Secondary Logo

Journal Logo

ORIGINAL ARTICLES

Blink Rate, Incomplete Blinks and Computer Vision Syndrome

Portello, Joan K.*; Rosenfield, Mark; Chu, Christina A.

Author Information
Optometry and Vision Science 90(5):p 482-487, May 2013. | DOI: 10.1097/OPX.0b013e31828f09a7

Abstract

Purpose 

Computer vision syndrome (CVS), a highly prevalent condition, is frequently associated with dry eye disorders. Furthermore, a reduced blink rate has been observed during computer use. The present study examined whether post task ocular and visual symptoms are associated with either a decreased blink rate or a higher prevalence of incomplete blinks. An additional trial tested whether increasing the blink rate would reduce CVS symptoms.

Methods 

Subjects (N = 21) were required to perform a continuous 15-minute reading task on a desktop computer at a viewing distance of 50 cm. Subjects were videotaped during the task to determine their blink rate and amplitude.
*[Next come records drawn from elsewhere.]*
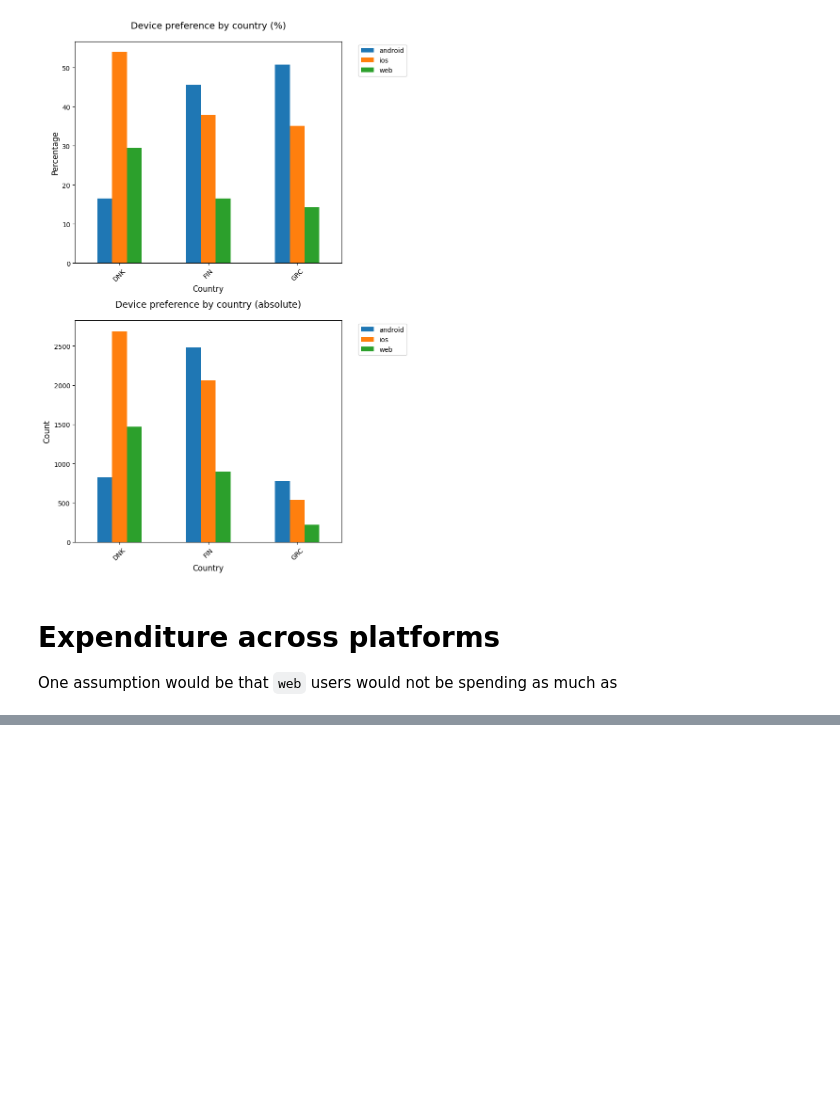
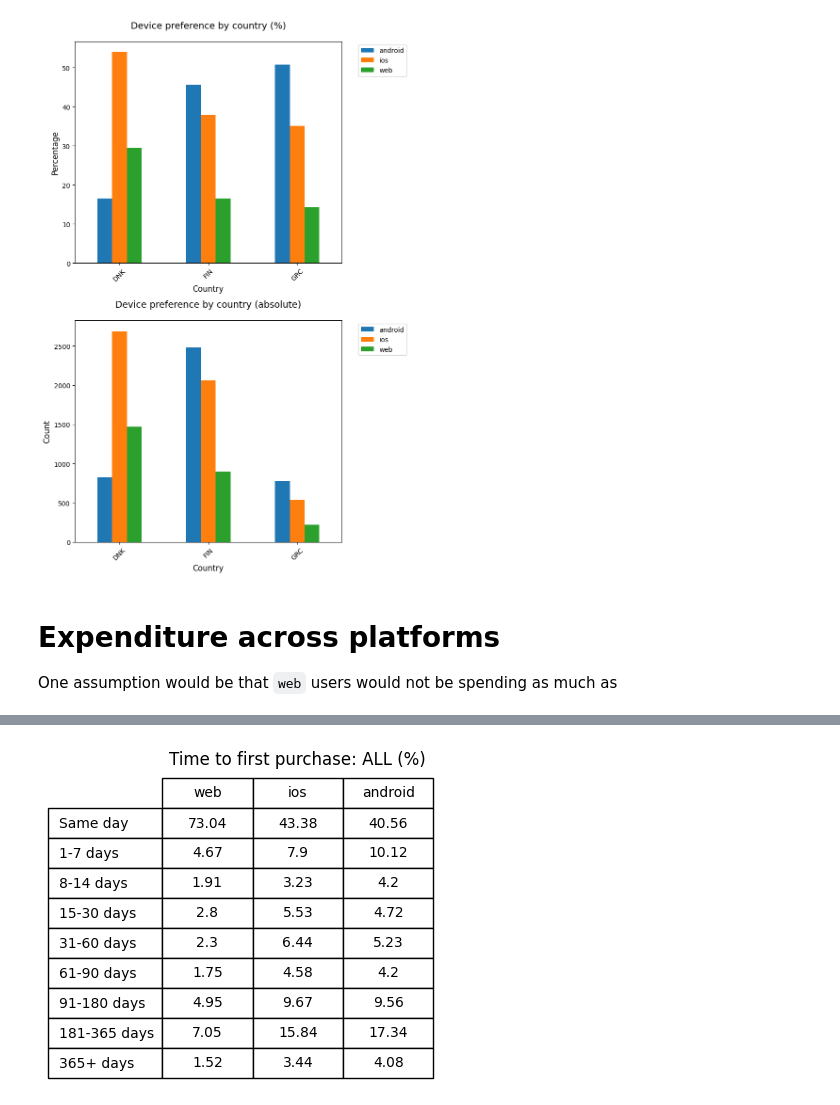
Before and after one commit to FjjDessoyCaraballo/restaurant-data, a Jupyter notebook: task2/notebook.ipynb, the cells around one changed output, grey strips where cells are left out. Drawn from its saved outputs; the diff is of its cells as text; code cells hidden in the pictures; blank space fills up the shorter version.

```diff
--- a/task2/notebook.ipynb
+++ b/task2/notebook.ipynb
@@ -25,0 +26,11 @@ conversionByOs(df)
+# %%
+from firstPurchase import firstPurchase
+
+# plot users OS by country
+df = parseDf()
+# firstPurchase(df, "FIN")
+# firstPurchase(df, "GRC")
+# firstPurchase(df, "DNK")
+firstPurchase(df, "ALL")
+# %% [output]
+[figure, added]
```
Also changed, not shown: parts of 1 cell of this notebook, 3 other files.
Immediately after the task, subjects completed a questionnaire regarding ocular symptoms experienced during the trial. In a second session, the blink rate was increased by means of an audible tone that sounded every 4 seconds, with subjects being instructed to blink on hearing the tone.

Results 

The mean blink rate during the task without the audible tone was 11.6 blinks per minute (SD, 7.84). The percentage of blinks deemed incomplete for each subject ranged from 0.9 to 56.5%, with a mean of 16.1% (SD, 15.7). A significant positive correlation was observed between the total symptom score and the percentage of incomplete blinks during the task (p = 0.002). Furthermore, a significant negative correlation was noted between the blink score and symptoms (p = 0.035). Increasing the mean blink rate to 23.5 blinks per minute by means of the audible tone did not produce a significant change in the symptom score.

Conclusions 

Whereas CVS symptoms are associated with a reduced blink rate, the completeness of the blink may be equally significant. Because instructing a patient to increase his or her blink rate may be ineffective or impractical, actions to achieve complete corneal coverage during blinking may be more helpful in alleviating symptoms during computer operation.

© 2013 American Academy of Optometry

Full Text Access for Subscribers:

You can read the full text of this article if you:

Access through Ovid